Government can improve the seniors housing market

Australian governments at all levels spent over $13 billion in 2012-2013 on residential aged care and community care packages for senior Australians. This figure has grown substantially over the last few years, and is set to continue rising with the doubling of the over 65 population by 2050.

The demographic data highlights the need for governments to be efficient with public spending on aged services, to ensure that every older person who needs age adapted housing and support can get it, and can afford it.

The best strategy for ensuring there are affordable options for all seniors is for governments to do everything in their power to enable people to stay independent for longer, thus delaying or potentially even avoiding the need for intensive (subsidised) residential care.

Significant savings could be made by the Australian and state governments adopting policy settings to encourage growth of the retirement village sector. The retirement village sector is made up of both for-profit and not-forprofit providers, housing age pensioners as well as self-funded retirees. Its business model is innovative and uses private finances - allowing asset rich, income poor seniors to unlock their housing equity and pay for the age-appropriate housing, services and support they need.

Care, social and health services are provided on-site at villages. Moreover, McCrindle surveys show that people who choose to live in villages tend to live longer, happier lives with more independence than those in the general community.

Traditionally, the retirement village sector hasn't been well understood at a federal level, due to the historical responsibility of state governments for fair trading and the fact that village residents are not entitled to accommodation or service subsidies.

There's a very compelling case, however, for a coordinated, strategic approach across governments to ensure the retirement village sector can grow apace, through creation of a national seniors housing strategy (as some state governments South Australia and Tasmania for instance - have already done).

The previous federal government took an initial tentative step towards adopting growth settings for this sector with the announcement of a 'downsizing' pilot program in 2013. This program would have enabled age pensioners to sell their family home and move into a smaller property more suitable for their needs, with up to $200,000 of the sale proceeds quarantined from the age pension asset test.

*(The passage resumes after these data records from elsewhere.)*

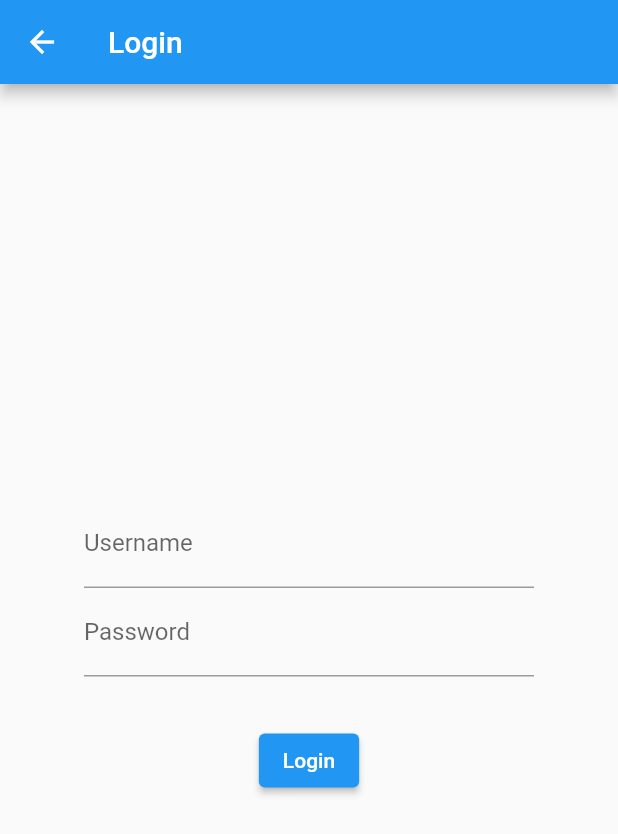
After one commit to PercyPham/qrmos, a Flutter app: the LoginScreen screen opened by its route, after a tap on "Login", on a phone screen of 412 x 824 dp. The commit adds this screen. Shown: the top 834 px of the screen. Run offline on Flutter 3.47's test engine with Material 2 defaults, Android fonts, the phone set to English and light mode, and no system bars; our stand-ins replace shared_preferences; accounts and stored records are empty; network calls fail; statements that could not run were skipped.

Commit message:
refactor: qrmos service for frontend

```diff
--- a/frontend/lib/main.dart
+++ b/frontend/lib/main.dart
@@ -1,5 +1,6 @@
 import 'package:flutter/material.dart';
 import 'package:qrmos/screens/home/home.dart';
+import 'package:qrmos/screens/login/login.dart';
 
 void main() {
   runApp(const MyApp());
@@ -19,6 +20,7 @@ class MyApp extends StatelessWidget {
       initialRoute: "/",
       routes: {
         "/": (context) => const HomeScreen(title: 'QRMOS'),
+        "/login": (context) => const LoginScreen()
       },
     );
   }
--- /dev/null
+++ b/frontend/lib/screens/login/login.dart
@@ -0,0 +1,80 @@
+import "package:flutter/material.dart";
+import 'package:qrmos/services/qrmos/qrmos.dart' as qrmos_api;
+
+class LoginScreen extends StatefulWidget {
+  const LoginScreen({Key? key}) : super(key: key);
+
+  @override
+  _LoginScreenState createState() => _LoginScreenState();
+}
+
+class _LoginScreenState extends State<LoginScreen> {
+  String _username = "";
+  String _password = "";
+  String _errMsg = "";
+
+  @override
+  Widget build(BuildContext context) {
+    return Scaffold(
+      appBar: AppBar(
+        title: const Text("Login"),
+      ),
+      body: Center(
+        child: Column(mainAxisAlignment: MainAxisAlignment.center, children: <Widget>[
+          TextFormField(
+            decoration: _inputDecor("Username"),
+            onChanged: _onUsernameChanged,
+            keyboardType: TextInputType.text,
+          ),
+          TextFormField(
+            decoration: _inputDecor("Password"),
+            onChanged: _onPasswordChanges,
+            obscureText: true,
+          ),
+          Text(_errMsg, style: TextStyle(color: Theme.of(context).errorColor)),
+          Padding(
+            padding: const EdgeInsets.symmetric(vertical: 16.0),
+            child: ElevatedButton(
+              onPressed: _onLoginButtonPressed(context),
+              child: const Text("Login"),
+            ),
+          ),
+        ]),
+      ),
+    );
+  }
+
+  InputDecoration _inputDecor(String labelText) {
+    return InputDecoration(
+      labelText: labelText,
+      constraints: const BoxConstraints(maxWidth: 300),
+    );
+  }
+
+  void _onUsernameChanged(String username) {
+    _username = username;
+    setState(() {
+      _errMsg = "";
+    });
+  }
+
+  void _onPasswordChanges(String password) {
+    _password = password;
+    setState(() {
+      _errMsg = "";
+    });
+  }
+
+  void Function() _onLoginButtonPressed(BuildContext context) {
+    return () async {
+      var loginResp = await qrmos_api.login(_username, _password);
+      if (loginResp.error != null) {
+        setState(() {
+          _errMsg = "Error: " + loginResp.error!.message;
+        });
+        return;
+      }
+      Navigator.of(context).pop();
+    };
+  }
+}
--- /dev/null
+++ b/frontend/lib/services/qrmos/auth/auth.dart
@@ -0,0 +1,3 @@
+export 'login.dart';
+export 'logout.dart';
+export 'has_logged_in.dart';
--- /dev/null
+++ b/frontend/lib/services/qrmos/auth/has_logged_in.dart
@@ -0,0 +1,5 @@
+import '../utils/utils.dart';
+
+Future<bool> hasLoggedIn() async {
+  return await getAccessToken() != null;
+}
--- /dev/null
+++ b/frontend/lib/services/qrmos/auth/login.dart
@@ -0,0 +1,34 @@
+import '../utils/utils.dart';
+
+Future<LoginResponse> login(String username, String password) async {
+  var apiRawResp = await post("/login", body: {
+    "username": username,
+    "password": password,
+  });
+
+  var loginResponse = LoginResponse.fromApiResponse(apiRawResp);
+  if (loginResponse.data != null) {
+    await saveAccessToken(loginResponse.data!.accessToken);
+  }
+
+  return loginResponse;
+}
+
+class LoginResponse {
+  AccessToken? data;
+  ApiError? error;
+  LoginResponse.fromApiResponse(ApiResponse apiResp)
+      : data = AccessToken.fromJson(apiResp.dataJson),
+        error = apiResp.error;
+}
+
+class AccessToken {
+  final String accessToken;
+  AccessToken(this.accessToken);
+  static AccessToken? fromJson(Map<String, dynamic>? dataJson) {
+    if (dataJson == null) {
+      return null;
+    }
+    return AccessToken(dataJson['accessToken']);
+  }
+}
--- /dev/null
+++ b/frontend/lib/services/qrmos/auth/logout.dart
@@ -0,0 +1,5 @@
+import '../utils/utils.dart';
+
+Future<bool> logout() async {
+  return removeAccessToken();
+}
--- a/frontend/lib/services/qrmos/qrmos.dart
+++ b/frontend/lib/services/qrmos/qrmos.dart
@@ -1,2 +1,2 @@
-export "login.dart";
+export "auth/auth.dart";
 export "health.dart";
--- /dev/null
+++ b/frontend/lib/services/qrmos/utils/access_token.dart
@@ -0,0 +1,22 @@
+import 'package:shared_preferences/shared_preferences.dart';
+
+const _accessTokenKey = 'qrmos_token';
+
+Future<bool> saveAccessToken(String accessToken) async {
+  final prefs = await SharedPreferences.getInstance();
+  return prefs.setString(_accessTokenKey, accessToken);
+}
+
+Future<String?> getAccessToken() async {
+  final prefs = await SharedPreferences.getInstance();
+  var accessToken = prefs.getString(_accessTokenKey);
+  if (accessToken == null || accessToken.isEmpty) {
+    return null;
+  }
+  return accessToken;
+}
+
+Future<bool> removeAccessToken() async {
+  final prefs = await SharedPreferences.getInstance();
+  return prefs.remove(_accessTokenKey);
+}
--- /dev/null
+++ b/frontend/lib/services/qrmos/utils/api.dart
@@ -0,0 +1,78 @@
+import 'package:http/http.dart' as http;
+import 'package:flutter/foundation.dart';
+import "dart:convert";
+import 'dart:collection';
+import 'access_token.dart';
+
+final String _apiBaseUrl = kDebugMode
+    ? 'http://localhost:5000/api'
+    : '${Uri.base.scheme}://${Uri.base.host}:${Uri.base.port}/api';
+
+Future<ApiResponse> get(
+  String url, {
+  Map<String, String>? headers,
+  Object? body,
+}) async {
+  var fullUrl = Uri.parse(_apiBaseUrl + url);
+  var response = await http.get(
+    fullUrl,
+    headers: await _prepHeaders(headers),
+  );
+
+  if (response.statusCode != 200) {
+    return ApiResponse(null, ApiError(500, 'something wrong happened'));
+  }
+
+  var decodedResponse = jsonDecode(utf8.decode(response.bodyBytes));
+  return ApiResponse.fromJson(decodedResponse);
+}
+
+Future<ApiResponse> post(
+  String url, {
+  Map<String, String>? headers,
+  Object? body,
+}) async {
+  var fullUrl = Uri.parse(_apiBaseUrl + url);
+  var response = await http.post(
+    fullUrl,
+    headers: await _prepHeaders(headers),
+    body: json.encode(body),
+  );
+
+  if (response.statusCode != 200) {
+    return ApiResponse(null, ApiError(500, 'something wrong happened'));
+  }
+
+  var decodedResponse = jsonDecode(utf8.decode(response.bodyBytes));
+  return ApiResponse.fromJson(decodedResponse);
+}
+
+Future<Map<String, String>> _prepHeaders(Map<String, String>? headers) async {
+  headers ??= HashMap<String, String>();
+  headers.putIfAbsent("Content-Type", () => "application/json");
+  var accessToken = await getAccessToken();
+  if (accessToken != null) {
+    headers.putIfAbsent("Authorization", () => accessToken);
+  }
+  return headers;
+}
+
+class ApiResponse {
+  dynamic dataJson;
+  ApiError? error;
+
+  ApiResponse(this.dataJson, this.error);
+  ApiResponse.fromJson(Map<String, dynamic> json)
+      : dataJson = json['data'],
+        error = json['error'] != null ? ApiError.fromJson(json['error']) : null;
+}
+
+class ApiError {
+  final int code;
+  final String message;
+
+  ApiError(this.code, this.message);
+  ApiError.fromJson(Map<String, dynamic> json)
+      : code = json['code'],
+        message = json['message'];
+}
--- /dev/null
+++ b/frontend/lib/services/qrmos/utils/utils.dart
@@ -0,0 +1,2 @@
+export 'access_token.dart';
+export 'api.dart';
--- a/frontend/pubspec.yaml
+++ b/frontend/pubspec.yaml
@@ -16,6 +16,7 @@ dependencies:
 
   cupertino_icons: ^1.0.2
   http: ^0.13.4
+  shared_preferences: ^2.0.13
 
 dev_dependencies:
   flutter_test:
```
Also changed, not shown: frontend/lib/services/qrmos/health.dart (+11 -20 lines), frontend/lib/services/qrmos/utils.dart (deleted, +0 -19 lines), frontend/pubspec.lock, 5 other files.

The creation of the program was an admission that the current age pension assets test is a deterrent to downsizing. Old existing family homes on large blocks, often with big backyards and stairs, are hard for many senior Australians to maintain and afford.

Moving to a smaller welldesigned property such as a unit in a retirement village, removes that burden. But under current regulations, age pensioners stand to lose part of their income, so they choose not to downsize.

The pilot program was not perfect in its design, but it was a first step towards a seniors housing plan. Unfortunately due to budgetary pressures, the program, like dozens of others, was axed, in this case before it commenced.

While we understand the need for the budget to return to the black, penalising seniors who wish to downsize just decreases the likelihood of people choosing an independent living option - a result that means more pressure on the aged care system and taxpayers.

Around 6 per cent of the over 65 population currently lives in a retirement village. Without a clear plan for growth of the retirement village industry, the Australian Government will be lumped with unnecessary aged care expenses for years to come, and many senior Australians will have no option but to move to residential aged care facilities, when living in their two storey family home becomes too hard and too expensive.

A national seniors housing strategy, with a focus on lifting the supply of affordable housing that is built to support independence, would help address budgetary pressures and increase individuals' quality of life.

Such a strategy should include an examination of how the age pension asset test rules impact housing choice, and we would encourage a partial exemption of the cash balance from the proceeds of sale of a family home to ensure that all age pensioners who wish to downsize can do so without losing out.

Making retirement living a standing item on meetings of federal and state ageing ministers, and a focus on improving the tax treatment of the retirement village asset class, should also be included in a seniors strategy.

We hope the Federal Government can provide leadership in this area, and recognise the many benefits this sector has for seniors and taxpayers.

Mary Wood is Executive Director, Retirement Living Council at the Property Council of Australia

This piece was first published in the Australian Ageing Agenda